The oldest female veteran in the United States died this week at 108 years old. She joined the Women's Army Auxiliary Corps (WAAC, later the WAC) in 1943, shortly after the attack on Pear Harbor.
1943 was the same year that recruiting efforts for the WAAC stalled when a slander campaign, launched by male service members, tried to undermine the WAAC's credibility by claiming the women were sexual promiscuous. Recruitment trends shifted when the WAC expanded after the draft was dissolved in 1972. The U.S. Army eliminated the WAC in 1978 and fully integrated women into male units.
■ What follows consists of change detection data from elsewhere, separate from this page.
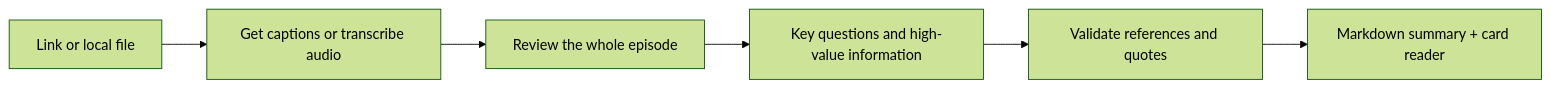
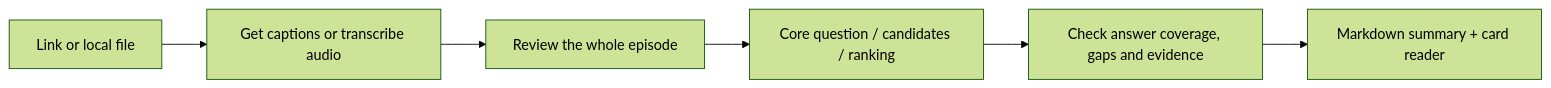
The diagram in README.en.md (Fangx-AI/podcast-reader), drawn with Mermaid (forest theme) before and after one commit. The commit also changed other lines of this file and 21 other files, not shown here.

````diff
--- a/README.en.md
+++ b/README.en.md
@@ -119,8 +121,8 @@
 ```mermaid
 flowchart LR
     A[Link or local file] --> B[Get captions or transcribe audio]
     B --> C[Review the whole episode]
-    C --> D[Key questions and high-value information]
-    D --> E[Validate references and quotes]
+    C --> D[Core question / candidates / ranking]
+    D --> E[Check answer coverage, gaps and evidence]
     E --> F[Markdown summary + card reader]
 ```
````
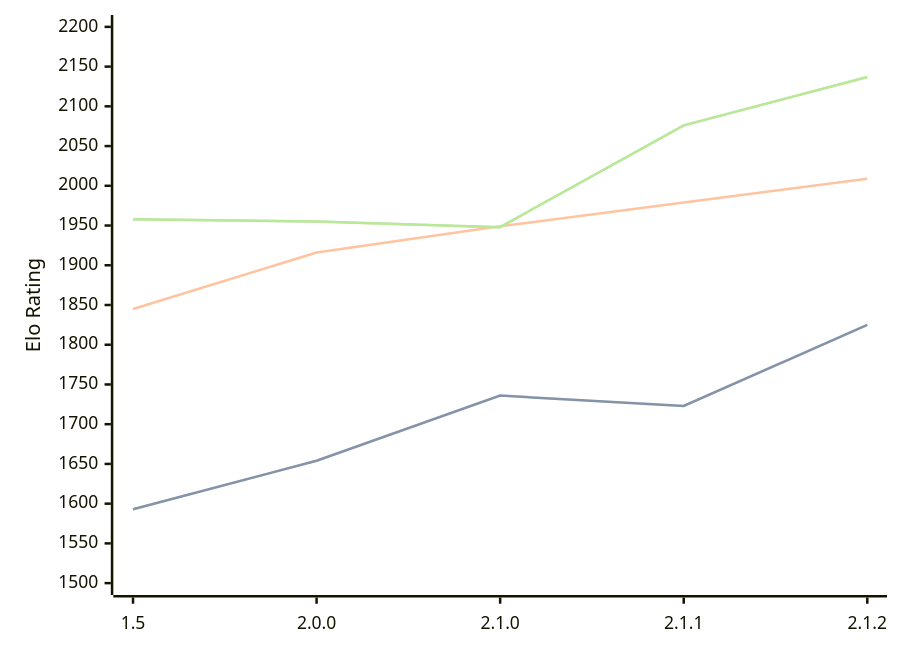
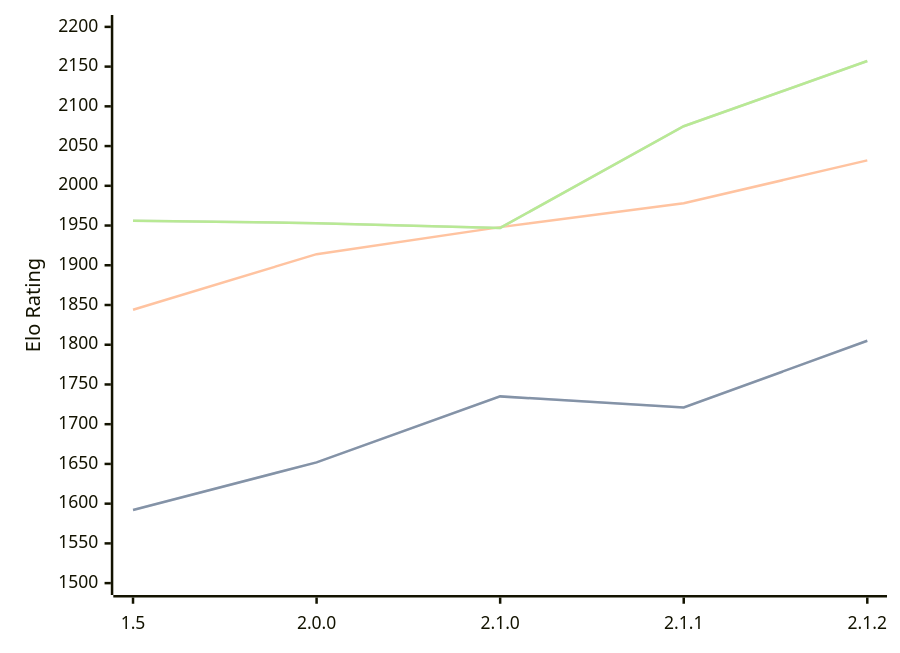
The diagram in engines/Rudim.md (computer-chess-index/cci), drawn with Mermaid before and after one commit. The commit also changed other lines of this file, not shown here.

Commit message:
Update CCI Ratings (ELO VLTC) - 2026-06-07

````diff
--- a/engines/Rudim.md
+++ b/engines/Rudim.md
@@ -40,11 +45,11 @@
 ```mermaid
 %%{init: {"theme":"base","themeVariables":{"seriesColors:['#a3a3a3','#222221','#faa371']}}}%%
 xychart-beta
   x-axis ["1.5", "2.0.0", "2.1.0", "2.1.1", "2.1.2"]
   y-axis "Elo Rating" 1500 --> 2200
-  line "STC (8.0+0.08s)" [1593, 1654, 1736, 1723, 1825]
-  line "STC (8.0+0.08s)" [1593, 1654, 1736, 1723, 1825]
-  line "LTC (60.0+0.60s)" [1845, 1916, 1949, 1979, 2009]
-  line "VLTC (2m24s+1.12s)" [1958, 1955, 1948, 2076, 2137]
-  line "VLTC (2m24s+1.12s)" [1958, 1955, 1948, 2076, 2137]
+  line "STC (8.0+0.08s)" [1592, 1652, 1735, 1721, 1805]
+  line "STC (8.0+0.08s)" [1592, 1652, 1735, 1721, 1805]
+  line "LTC (60.0+0.60s)" [1844, 1914, 1948, 1978, 2032]
+  line "VLTC (2m24s+1.12s)" [1956, 1953, 1947, 2075, 2157]
+  line "VLTC (2m24s+1.12s)" [1956, 1953, 1947, 2075, 2157]
 ```
````
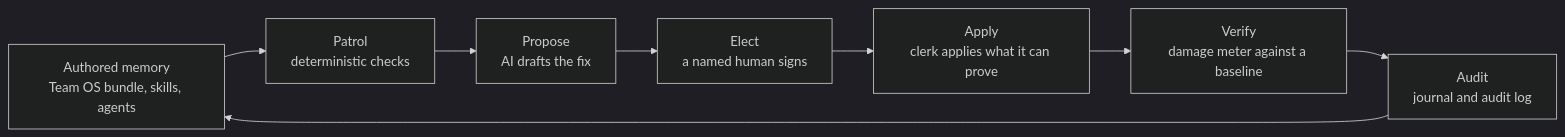
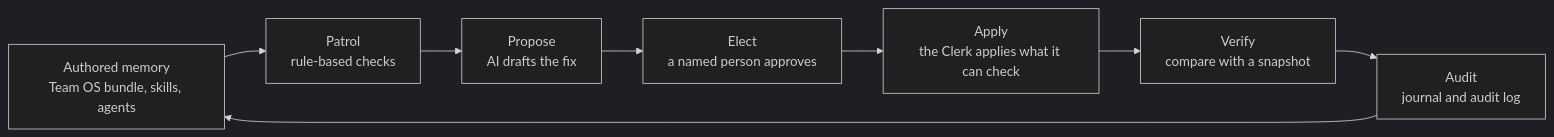
One commit to cla1redonald/kernel-keeper changed the diagram in README.md. Above: the diagram before and after it, drawn with Mermaid (dark theme). The commit also changed other lines of this file and 7 other files, not shown here.

````diff
--- a/README.md
+++ b/README.md
@@ -20,10 +20,10 @@
 ```mermaid
 flowchart LR
-  M["Authored memory<br/>Team OS bundle, skills, agents"] --> P["Patrol<br/>deterministic checks"]
+  M["Authored memory<br/>Team OS bundle, skills, agents"] --> P["Patrol<br/>rule-based checks"]
   P --> R["Propose<br/>AI drafts the fix"]
-  R --> E["Elect<br/>a named human signs"]
-  E --> A["Apply<br/>clerk applies what it can prove"]
-  A --> V["Verify<br/>damage meter against a baseline"]
+  R --> E["Elect<br/>a named person approves"]
+  E --> A["Apply<br/>the Clerk applies what it can check"]
+  A --> V["Verify<br/>compare with a snapshot"]
   V --> U["Audit<br/>journal and audit log"]
   U --> M
 ```
````
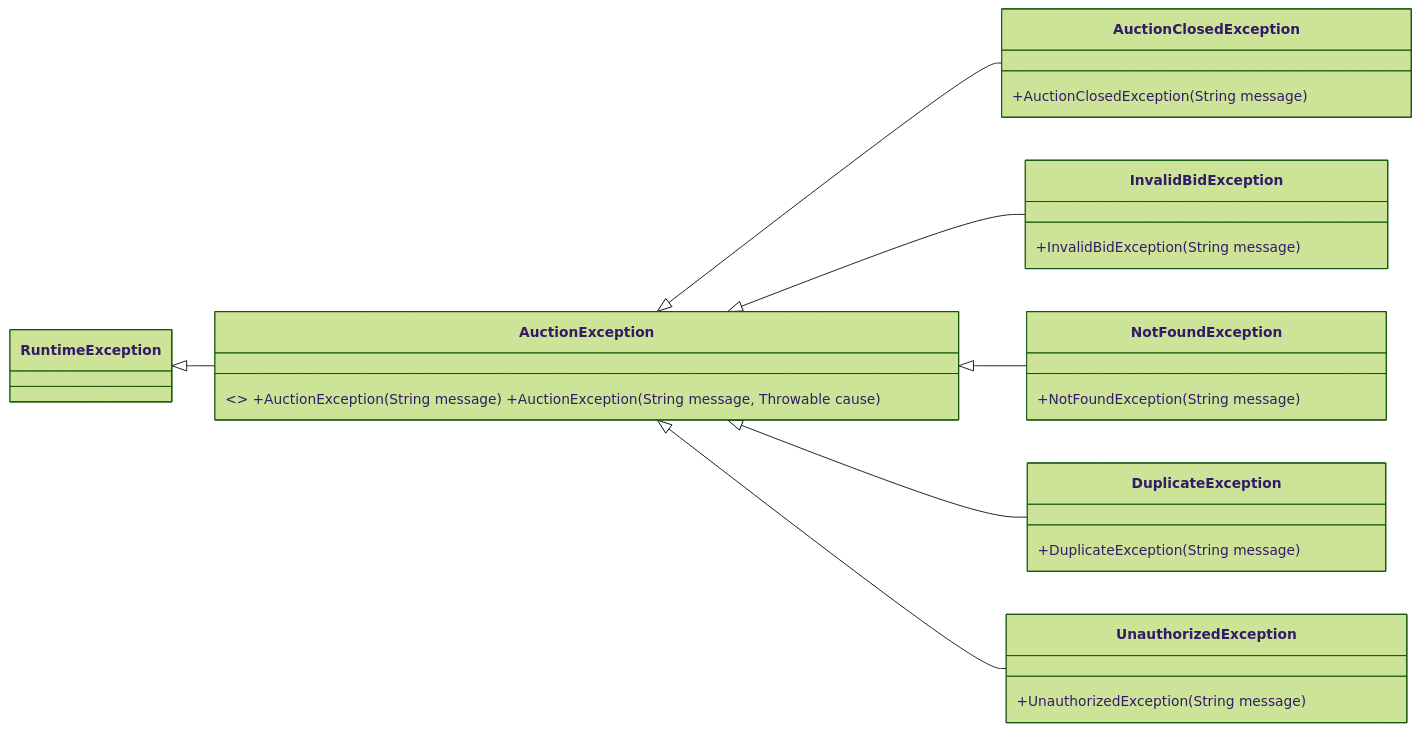
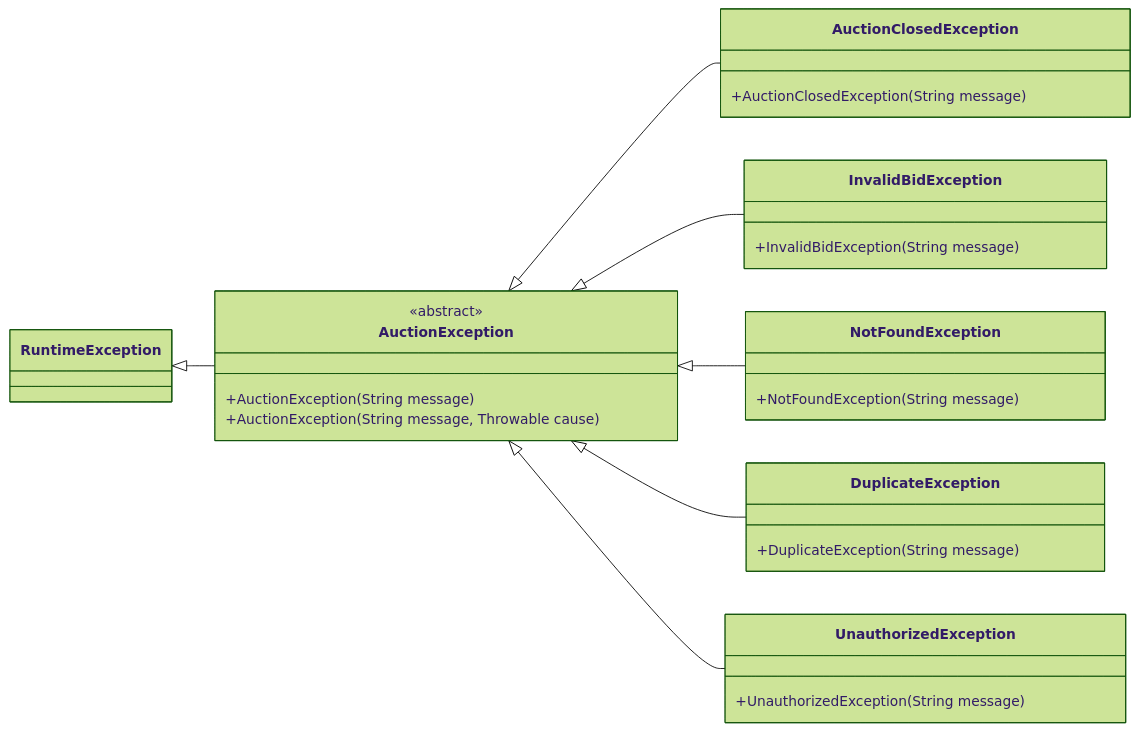
Before and after one commit to kieran-labs/oop-course-project-uet: the second of 5 diagrams in README.md, drawn with Mermaid (forest theme). The commit also changed other lines of this file, not shown here.

````diff
--- a/README.md
+++ b/README.md
@@ -117,17 +173,31 @@
 ```mermaid
 classDiagram
     direction LR
     class RuntimeException
-    class AuctionException { <<abstract>> +AuctionException(String message) +AuctionException(String message, Throwable cause) }
-    class AuctionClosedException { +AuctionClosedException(String message) }
-    class InvalidBidException { +InvalidBidException(String message) }
-    class NotFoundException { +NotFoundException(String message) }
-    class DuplicateException { +DuplicateException(String message) }
-    class UnauthorizedException { +UnauthorizedException(String message) }
+    class AuctionException {
+        <<abstract>>
+        +AuctionException(String message)
+        +AuctionException(String message, Throwable cause)
+    }
+    class AuctionClosedException {
+        +AuctionClosedException(String message)
+    }
+    class InvalidBidException {
+        +InvalidBidException(String message)
+    }
+    class NotFoundException {
+        +NotFoundException(String message)
+    }
+    class DuplicateException {
+        +DuplicateException(String message)
+    }
+    class UnauthorizedException {
+        +UnauthorizedException(String message)
+    }
     RuntimeException <|-- AuctionException
     AuctionException <|-- AuctionClosedException
     AuctionException <|-- InvalidBidException
     AuctionException <|-- NotFoundException
     AuctionException <|-- DuplicateException
     AuctionException <|-- UnauthorizedException
 ```
````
Thanks to women such as Lucy Coffey--who joined the Army at a time when women faced incredible obstacles within military culture--current and future generations of women have the opportunity to join a more inclusive and accepting force. The U.S. military still needs to make major strides for women in the ranks to have full equality of opportunity, but Lucy Coffey has certainly set an inspirational example for future women to follow.
Lucy Coffey, the nation's oldest female military veteran, has died at the age of 108. She died Thursday in her sleep at her home in San Antonio, Texas... President Obama issued a statement Friday on her passing, noting that Coffey earned two bronze stars and that "the example set by her and her fellow WACs has inspired generations of patriots since."... In Friday's statement, Obama said it was an honor meeting Coffey and that "it was clear that the passage of time never dampened her patriotic love of country or her pioneering spirit."